    But to him that worketh not, but believeth on him that justifieth the ungodly, his faith is reckoned for righteousness.

    Basic English Translation (BBE)

    But to him who without working has faith in him who gives righteousness to the evil-doer, his faith is put to his account as righteousness.

    Webster's Revision

    But to him that worketh not, but believeth on him that justifieth the ungodly, his faith is reckoned for righteousness.

    World English Bible

    But to him who doesn't work, but believes in him who justifies the ungodly, his faith is accounted for righteousness.

    English Revised Version (ERV)

    But to him that worketh not, but believeth on him that justifieth the ungodly, his faith is reckoned for righteousness.

    Clarke's Commentary on Romans 4:5

    But to him that worketh not - Which was the case with Abraham, for he was called when he was ungodly, i.e. an idolater; and, on his believing, was freely justified: and, as all men have sinned, none can be justified by works; and, therefore, justification, if it take place at all, must take place in behalf of the ungodly, forasmuch as all mankind are such. Now, as Abraham's state and mode in which he was justified, are the plan and rule according to which God purposes to save men; and as his state was ungodly, and the mode of his justification was by faith in the goodness and mercy of God; and this is precisely the state of Jews and Gentiles at present; there can be no other mode of justification than by faith in that Christ who is Abraham's seed, and in whom, according to the promise, all the nations of the earth are to be blessed.

    It is necessary to observe here, in order to prevent confusion and misapprehension, that although the verb δικαιοω has a variety of senses in the New Testament, yet here it is to be taken as implying the pardon of sin; receiving a person into the favor of God. See these different acceptations cited in the note on Romans 1:17 (note), and particularly under No. 7. It is also necessary to observe, that our translators render the verb λογιζομαι differently in different parts of this chapter. It is rendered counted, Romans 4:3, Romans 4:5; reckoned, Romans 4:4, Romans 4:9, Romans 4:10; imputed, Romans 4:6, Romans 4:8, Romans 4:11, Romans 4:22-24. Reckoned is probably the best sense in all these places.

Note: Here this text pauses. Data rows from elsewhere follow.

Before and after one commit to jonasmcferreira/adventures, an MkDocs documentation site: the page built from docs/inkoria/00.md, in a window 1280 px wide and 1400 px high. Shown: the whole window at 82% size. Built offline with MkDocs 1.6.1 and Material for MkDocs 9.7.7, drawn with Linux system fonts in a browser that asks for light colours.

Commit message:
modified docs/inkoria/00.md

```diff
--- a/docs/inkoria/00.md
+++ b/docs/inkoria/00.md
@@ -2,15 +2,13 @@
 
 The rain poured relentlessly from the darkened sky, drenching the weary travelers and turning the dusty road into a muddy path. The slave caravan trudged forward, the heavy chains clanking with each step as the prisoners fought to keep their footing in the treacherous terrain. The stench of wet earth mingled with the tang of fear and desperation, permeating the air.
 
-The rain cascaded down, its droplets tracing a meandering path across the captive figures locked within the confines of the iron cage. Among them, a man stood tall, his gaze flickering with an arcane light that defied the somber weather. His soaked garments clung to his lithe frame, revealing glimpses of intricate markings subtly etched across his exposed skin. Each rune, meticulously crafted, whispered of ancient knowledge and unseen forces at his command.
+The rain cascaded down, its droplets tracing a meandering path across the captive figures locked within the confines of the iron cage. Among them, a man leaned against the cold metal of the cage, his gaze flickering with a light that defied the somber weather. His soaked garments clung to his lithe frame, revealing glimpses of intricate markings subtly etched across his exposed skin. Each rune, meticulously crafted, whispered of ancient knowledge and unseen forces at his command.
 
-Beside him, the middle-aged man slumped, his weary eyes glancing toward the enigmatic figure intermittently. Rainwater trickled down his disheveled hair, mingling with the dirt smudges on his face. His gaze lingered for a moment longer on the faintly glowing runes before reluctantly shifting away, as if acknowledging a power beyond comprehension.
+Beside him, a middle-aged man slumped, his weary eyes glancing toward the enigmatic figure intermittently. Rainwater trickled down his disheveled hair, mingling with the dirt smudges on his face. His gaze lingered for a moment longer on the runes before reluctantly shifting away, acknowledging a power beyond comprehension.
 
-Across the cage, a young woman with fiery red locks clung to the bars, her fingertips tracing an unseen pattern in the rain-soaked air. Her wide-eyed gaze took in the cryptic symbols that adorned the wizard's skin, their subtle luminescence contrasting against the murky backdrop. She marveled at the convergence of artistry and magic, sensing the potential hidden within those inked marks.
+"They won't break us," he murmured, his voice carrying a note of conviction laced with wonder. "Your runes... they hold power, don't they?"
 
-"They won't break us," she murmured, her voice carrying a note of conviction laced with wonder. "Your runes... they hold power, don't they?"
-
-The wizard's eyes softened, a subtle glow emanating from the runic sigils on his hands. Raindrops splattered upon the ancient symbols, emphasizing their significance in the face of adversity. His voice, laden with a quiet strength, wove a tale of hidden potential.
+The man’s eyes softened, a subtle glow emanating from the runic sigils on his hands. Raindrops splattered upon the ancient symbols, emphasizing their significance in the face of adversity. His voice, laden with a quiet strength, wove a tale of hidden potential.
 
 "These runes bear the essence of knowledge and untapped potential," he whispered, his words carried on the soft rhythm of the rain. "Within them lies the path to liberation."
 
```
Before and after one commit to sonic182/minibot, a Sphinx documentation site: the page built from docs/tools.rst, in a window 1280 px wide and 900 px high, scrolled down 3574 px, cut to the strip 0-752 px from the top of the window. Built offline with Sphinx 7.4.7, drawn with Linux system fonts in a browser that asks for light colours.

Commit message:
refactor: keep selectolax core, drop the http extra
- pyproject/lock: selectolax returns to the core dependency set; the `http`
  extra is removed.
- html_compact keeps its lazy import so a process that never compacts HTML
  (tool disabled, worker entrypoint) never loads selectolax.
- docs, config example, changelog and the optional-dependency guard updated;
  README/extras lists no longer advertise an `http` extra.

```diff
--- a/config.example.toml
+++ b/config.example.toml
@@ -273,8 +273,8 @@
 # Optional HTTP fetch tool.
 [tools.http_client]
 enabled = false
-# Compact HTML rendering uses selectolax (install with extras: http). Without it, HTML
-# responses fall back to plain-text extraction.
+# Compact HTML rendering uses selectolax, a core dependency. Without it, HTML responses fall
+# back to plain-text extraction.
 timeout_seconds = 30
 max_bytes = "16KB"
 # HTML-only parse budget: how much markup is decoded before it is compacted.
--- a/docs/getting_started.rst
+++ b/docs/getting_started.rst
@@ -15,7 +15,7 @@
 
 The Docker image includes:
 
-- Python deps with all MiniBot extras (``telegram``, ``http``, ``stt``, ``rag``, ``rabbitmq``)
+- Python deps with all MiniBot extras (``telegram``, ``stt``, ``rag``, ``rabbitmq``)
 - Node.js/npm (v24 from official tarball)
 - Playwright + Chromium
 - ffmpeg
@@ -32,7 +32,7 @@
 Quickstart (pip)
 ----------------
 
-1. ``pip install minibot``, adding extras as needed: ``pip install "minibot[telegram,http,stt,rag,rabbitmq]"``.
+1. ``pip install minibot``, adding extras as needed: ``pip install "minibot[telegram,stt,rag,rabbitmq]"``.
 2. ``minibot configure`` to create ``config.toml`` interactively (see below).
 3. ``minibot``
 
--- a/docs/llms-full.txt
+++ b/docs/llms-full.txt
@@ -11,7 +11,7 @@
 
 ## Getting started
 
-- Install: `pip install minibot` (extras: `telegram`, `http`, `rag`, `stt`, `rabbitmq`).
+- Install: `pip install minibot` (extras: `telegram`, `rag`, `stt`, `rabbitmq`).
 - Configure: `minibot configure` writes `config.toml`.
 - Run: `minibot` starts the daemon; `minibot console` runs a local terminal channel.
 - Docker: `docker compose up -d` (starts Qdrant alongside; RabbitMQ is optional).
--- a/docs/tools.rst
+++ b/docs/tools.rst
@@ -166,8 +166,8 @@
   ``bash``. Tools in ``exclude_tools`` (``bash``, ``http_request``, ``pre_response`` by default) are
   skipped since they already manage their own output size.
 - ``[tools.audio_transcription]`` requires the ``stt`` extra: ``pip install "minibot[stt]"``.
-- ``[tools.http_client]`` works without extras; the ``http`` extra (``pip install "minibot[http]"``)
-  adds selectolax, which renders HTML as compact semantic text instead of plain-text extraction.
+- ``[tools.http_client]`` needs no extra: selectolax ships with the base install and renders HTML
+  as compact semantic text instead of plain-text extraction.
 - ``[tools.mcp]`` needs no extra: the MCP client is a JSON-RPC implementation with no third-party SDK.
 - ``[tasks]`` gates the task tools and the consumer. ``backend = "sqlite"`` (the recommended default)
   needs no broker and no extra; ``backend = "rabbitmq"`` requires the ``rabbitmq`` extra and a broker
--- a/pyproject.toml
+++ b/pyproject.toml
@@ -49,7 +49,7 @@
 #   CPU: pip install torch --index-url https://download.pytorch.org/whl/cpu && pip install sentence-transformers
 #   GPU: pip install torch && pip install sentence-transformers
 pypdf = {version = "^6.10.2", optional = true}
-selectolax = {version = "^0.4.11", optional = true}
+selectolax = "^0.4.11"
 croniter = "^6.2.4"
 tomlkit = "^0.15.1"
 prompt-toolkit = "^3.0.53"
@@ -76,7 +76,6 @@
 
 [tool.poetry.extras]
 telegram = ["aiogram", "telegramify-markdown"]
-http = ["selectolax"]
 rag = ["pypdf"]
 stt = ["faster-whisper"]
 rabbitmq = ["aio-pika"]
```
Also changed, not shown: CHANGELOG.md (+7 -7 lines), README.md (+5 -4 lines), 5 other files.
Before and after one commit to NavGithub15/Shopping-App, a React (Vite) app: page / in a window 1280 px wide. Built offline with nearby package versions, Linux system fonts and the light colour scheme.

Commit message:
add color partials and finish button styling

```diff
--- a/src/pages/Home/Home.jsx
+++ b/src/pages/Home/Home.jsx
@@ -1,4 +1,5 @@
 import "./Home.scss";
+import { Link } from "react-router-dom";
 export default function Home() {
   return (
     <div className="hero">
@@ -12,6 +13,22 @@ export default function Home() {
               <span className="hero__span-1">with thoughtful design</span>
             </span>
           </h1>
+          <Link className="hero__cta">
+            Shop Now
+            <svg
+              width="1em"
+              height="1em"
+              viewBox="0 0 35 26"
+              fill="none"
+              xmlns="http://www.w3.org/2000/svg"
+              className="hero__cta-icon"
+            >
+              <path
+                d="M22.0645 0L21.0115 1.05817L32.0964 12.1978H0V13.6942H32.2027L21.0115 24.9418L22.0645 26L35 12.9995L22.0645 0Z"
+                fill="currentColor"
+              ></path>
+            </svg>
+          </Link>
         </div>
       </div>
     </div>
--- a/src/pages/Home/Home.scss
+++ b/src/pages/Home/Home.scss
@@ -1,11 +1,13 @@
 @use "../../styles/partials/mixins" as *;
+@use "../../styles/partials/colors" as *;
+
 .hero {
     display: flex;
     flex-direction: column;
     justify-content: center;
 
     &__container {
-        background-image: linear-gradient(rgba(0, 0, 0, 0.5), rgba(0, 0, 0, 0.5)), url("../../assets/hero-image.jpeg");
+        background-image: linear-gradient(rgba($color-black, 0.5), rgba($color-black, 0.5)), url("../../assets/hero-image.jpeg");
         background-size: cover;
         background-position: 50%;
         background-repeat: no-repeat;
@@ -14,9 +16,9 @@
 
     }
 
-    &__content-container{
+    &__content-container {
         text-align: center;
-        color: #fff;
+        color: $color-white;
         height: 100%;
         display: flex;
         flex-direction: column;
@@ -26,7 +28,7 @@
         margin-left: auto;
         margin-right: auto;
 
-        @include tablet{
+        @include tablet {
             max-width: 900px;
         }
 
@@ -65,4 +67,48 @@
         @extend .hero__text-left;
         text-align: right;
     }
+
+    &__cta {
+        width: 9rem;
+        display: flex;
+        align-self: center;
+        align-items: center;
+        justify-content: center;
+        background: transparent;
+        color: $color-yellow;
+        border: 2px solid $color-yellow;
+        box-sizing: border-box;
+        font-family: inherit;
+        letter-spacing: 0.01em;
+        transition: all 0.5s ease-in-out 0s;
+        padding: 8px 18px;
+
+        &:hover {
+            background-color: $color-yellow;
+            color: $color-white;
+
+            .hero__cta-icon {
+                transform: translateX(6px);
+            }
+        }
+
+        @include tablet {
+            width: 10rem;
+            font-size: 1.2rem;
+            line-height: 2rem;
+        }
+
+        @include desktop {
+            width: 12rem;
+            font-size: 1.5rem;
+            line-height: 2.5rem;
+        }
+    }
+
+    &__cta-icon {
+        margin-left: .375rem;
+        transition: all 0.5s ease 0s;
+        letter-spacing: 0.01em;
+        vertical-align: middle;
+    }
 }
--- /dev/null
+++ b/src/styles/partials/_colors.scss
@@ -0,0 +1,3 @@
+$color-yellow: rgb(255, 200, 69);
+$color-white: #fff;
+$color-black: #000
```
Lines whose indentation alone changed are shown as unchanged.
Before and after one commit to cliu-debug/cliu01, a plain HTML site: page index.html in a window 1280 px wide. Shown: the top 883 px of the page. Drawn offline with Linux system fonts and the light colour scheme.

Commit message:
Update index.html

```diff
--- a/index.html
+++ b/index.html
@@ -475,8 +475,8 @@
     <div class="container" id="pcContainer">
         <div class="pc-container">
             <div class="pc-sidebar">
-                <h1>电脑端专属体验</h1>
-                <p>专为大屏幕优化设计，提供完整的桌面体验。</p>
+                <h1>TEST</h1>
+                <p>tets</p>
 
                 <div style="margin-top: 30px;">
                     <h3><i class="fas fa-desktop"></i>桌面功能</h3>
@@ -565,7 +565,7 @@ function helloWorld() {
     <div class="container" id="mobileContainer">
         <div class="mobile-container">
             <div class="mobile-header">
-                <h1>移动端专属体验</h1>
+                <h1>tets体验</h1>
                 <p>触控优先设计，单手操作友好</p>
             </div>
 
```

    Barnes' Notes on Romans 4:5

    But to him that worketh not - Who does not rely on his conformity to the Law for his justification; who does not depend on his works; who seeks to be justified in some other way. The reference here is to the Christian plan of justification.

    But believeth - Note, Romans 3:26.

    On him - On God. Thus, the connection requires; for the discussion has immediate reference to Abraham, whose faith was in the promise of God.

    That justifieth the ungodly - This is a very important expression. It implies,

    (1) That people are sinners, or are ungodly.

    (2) that God regards them as such when they are justified. He does not justify them because he sees them to be, or regards them to be righteous; but knowing that they are in fact polluted. He does not first esteem them, contrary to fact, to be pure; but knowing that they are polluted, and that they deserve no favor, he resolves to forgive them, and to treat them as his friends.

    (3) in themselves they are equally undeserving, whether they are justified or not. Their souls have been defiled by sin; and that is known when they are pardoned. God judges things as they are; and sinners who are justified, he judges not as if they were pure, or as if they had a claim; but he regards them as united by faith to the Lord Jesus; and in this relation he judges that they should be treated as his friends, though they have been, are, and always will be, personally undeserving. It is not meant that the righteousness of Christ is transferred to them, so as to become personally theirs - for moral character cannot be transferred; nor that it is infused into them, making them personally meritorious - for then they could not be spoken of as ungodly; but that Christ died in their stead, to atone for their sins, and is regarded and esteemed by God to have died; and that the results or benefits of his death are so reckoned or imputed to believers as to make it proper for God to regard and treat them as if they had themselves obeyed the Law; that is, as righteous in his sight; see the note at Romans 4:3.